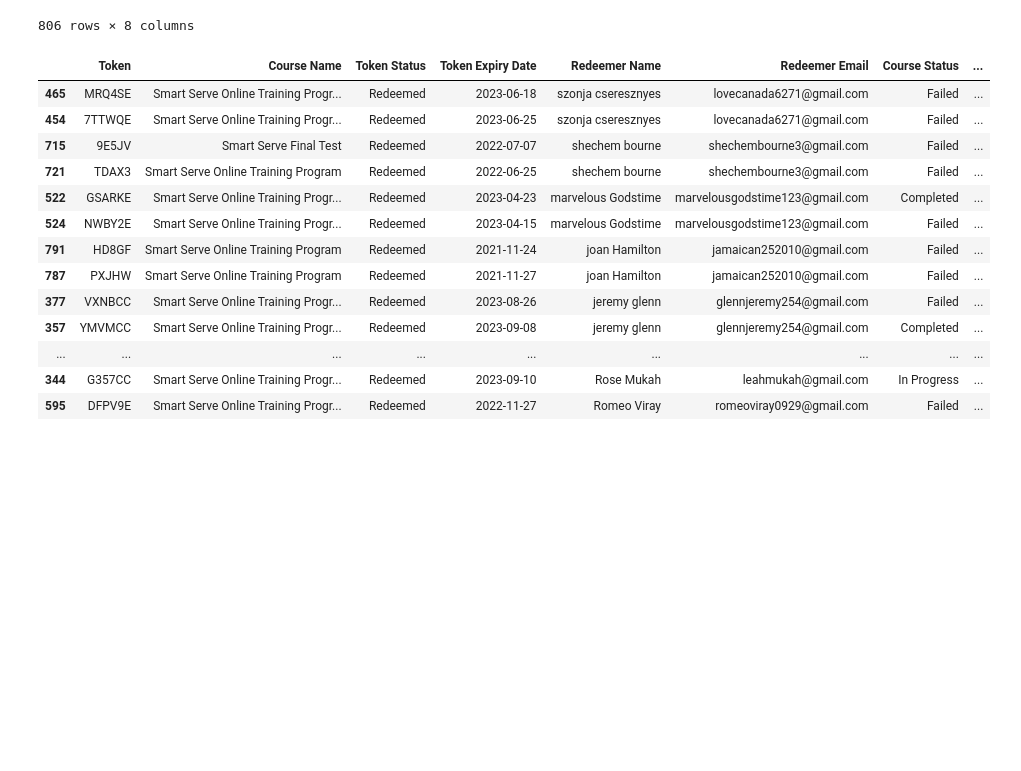
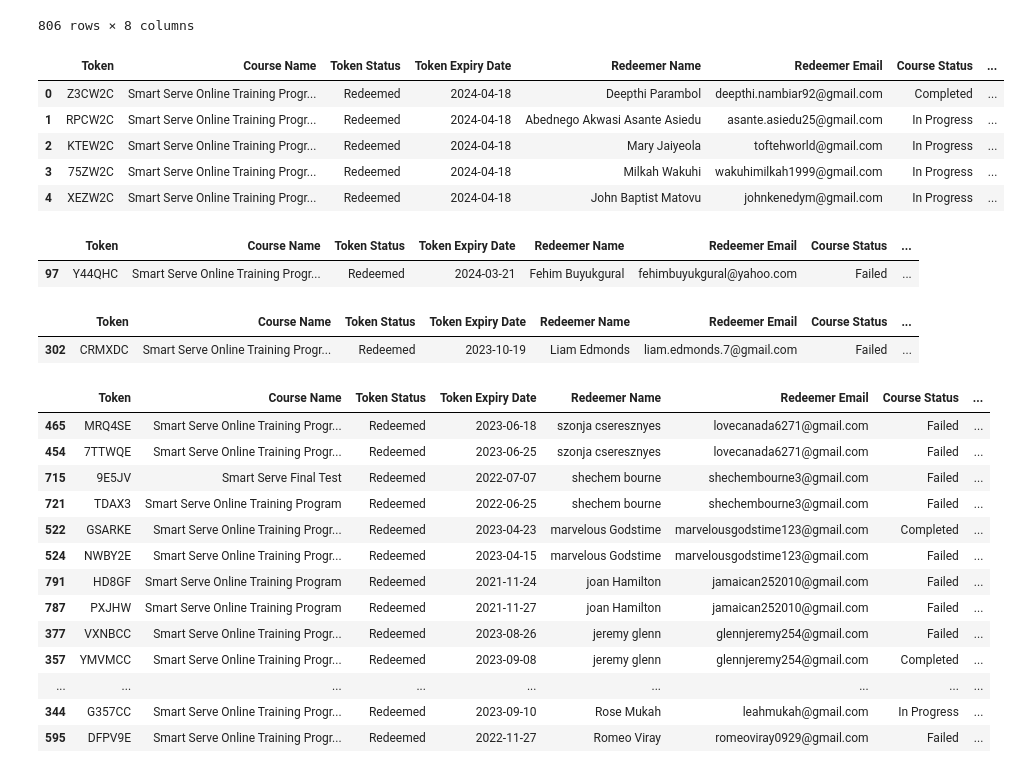
Before and after one commit to guevarch/Beautifuldata, a Jupyter notebook: analysis.ipynb, the cells around one changed output. Saved outputs shown, nothing was run; the diff lists cells and outputs as text; code cells hidden in the pictures; blank space fills up the shorter version.

```diff
--- a/analysis.ipynb
+++ b/analysis.ipynb
@@ -18,12 +18,32 @@ df
 | 805 | QDYWF | Smart Serve Online Training Program | Redeemed | 2021-11-24 | Mona EL-Khodr | monakhodr@yahoo.com | Completed | ... |
 806 rows × 8 columns
 # %%
-# df['Token Expiry Date'] = pd.to_datetime(df['Token Expiry Date'])
-# start_date = pd.to_datetime('2023-01-01')
-# end_date = pd.to_datetime('2024-04-18')
+df['Token Expiry Date'] = pd.to_datetime(df['Token Expiry Date'])
+df['Token Expiry Date'] = pd.to_datetime(df['Token Expiry Date'])
+start_date = pd.to_datetime('2021-01-01')
+end_date = pd.to_datetime('2024-05-25')
 
-# df = df[(df['Token Expiry Date'] >= start_date) & (df['Token Expiry Date'] <= end_date)]
-# df
+df = df[df['Token Expiry Date'].between(start_date, end_date)]
+df.head(5)
+# %% [output]
+|  | Token | Course Name | Token Status | Token Expiry Date | Redeemer Name | Redeemer Email | Course Status | ... |
+| 0 | Z3CW2C | Smart Serve Online Training Progr... | Redeemed | 2024-04-18 | Deepthi Parambol | deepthi.nambiar92@gmail.com | Completed | ... |
+| 1 | RPCW2C | Smart Serve Online Training Progr... | Redeemed | 2024-04-18 | Abednego Akwasi Asante Asiedu | asante.asiedu25@gmail.com | In Progress | ... |
+| 2 | KTEW2C | Smart Serve Online Training Progr... | Redeemed | 2024-04-18 | Mary Jaiyeola | toftehworld@gmail.com | In Progress | ... |
+| 3 | 75ZW2C | Smart Serve Online Training Progr... | Redeemed | 2024-04-18 | Milkah Wakuhi | wakuhimilkah1999@gmail.com | In Progress | ... |
+| 4 | XEZW2C | Smart Serve Online Training Progr... | Redeemed | 2024-04-18 | John Baptist Matovu | johnkenedym@gmail.com | In Progress | ... |
+# %%
+fehim_buyukgural_df = df[df['Redeemer Name'] == 'Fehim Buyukgural']
+fehim_buyukgural_df
+# %% [output]
+|  | Token | Course Name | Token Status | Token Expiry Date | Redeemer Name | Redeemer Email | Course Status | ... |
+| 97 | Y44QHC | Smart Serve Online Training Progr... | Redeemed | 2024-03-21 | Fehim Buyukgural | fehimbuyukgural@yahoo.com | Failed | ... |
+# %%
+Liam_Edmonds = df[df['Redeemer Name'] == 'Liam Edmonds']
+Liam_Edmonds
+# %% [output]
+|  | Token | Course Name | Token Status | Token Expiry Date | Redeemer Name | Redeemer Email | Course Status | ... |
+| 302 | CRMXDC | Smart Serve Online Training Progr... | Redeemed | 2023-10-19 | Liam Edmonds | liam.edmonds.7@gmail.com | Failed | ... |
 # %%
 # Work with Duplicates
 df['attempts'] = None
```
Also changed, not shown: parts of 10 cells of this notebook, 2 other files.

◆ **WHAT TO DO**
The lines that contain the word "Online" are wanted; copy each of them from the records.

◆ **RESPONSE**
 | 805 | QDYWF | Smart Serve Online Training Program | Redeemed | 2021-11-24 | Mona EL-Khodr | monakhodr@yahoo.com | Completed | ... |
+| 0 | Z3CW2C | Smart Serve Online Training Progr... | Redeemed | 2024-04-18 | Deepthi Parambol | deepthi.nambiar92@gmail.com | Completed | ... |
+| 1 | RPCW2C | Smart Serve Online Training Progr... | Redeemed | 2024-04-18 | Abednego Akwasi Asante Asiedu | asante.asiedu25@gmail.com | In Progress | ... |
+| 2 | KTEW2C | Smart Serve Online Training Progr... | Redeemed | 2024-04-18 | Mary Jaiyeola | toftehworld@gmail.com | In Progress | ... |
+| 3 | 75ZW2C | Smart Serve Online Training Progr... | Redeemed | 2024-04-18 | Milkah Wakuhi | wakuhimilkah1999@gmail.com | In Progress | ... |
+| 4 | XEZW2C | Smart Serve Online Training Progr... | Redeemed | 2024-04-18 | John Baptist Matovu | johnkenedym@gmail.com | In Progress | ... |
+| 97 | Y44QHC | Smart Serve Online Training Progr... | Redeemed | 2024-03-21 | Fehim Buyukgural | fehimbuyukgural@yahoo.com | Failed | ... |
+| 302 | CRMXDC | Smart Serve Online Training Progr... | Redeemed | 2023-10-19 | Liam Edmonds | liam.edmonds.7@gmail.com | Failed | ... |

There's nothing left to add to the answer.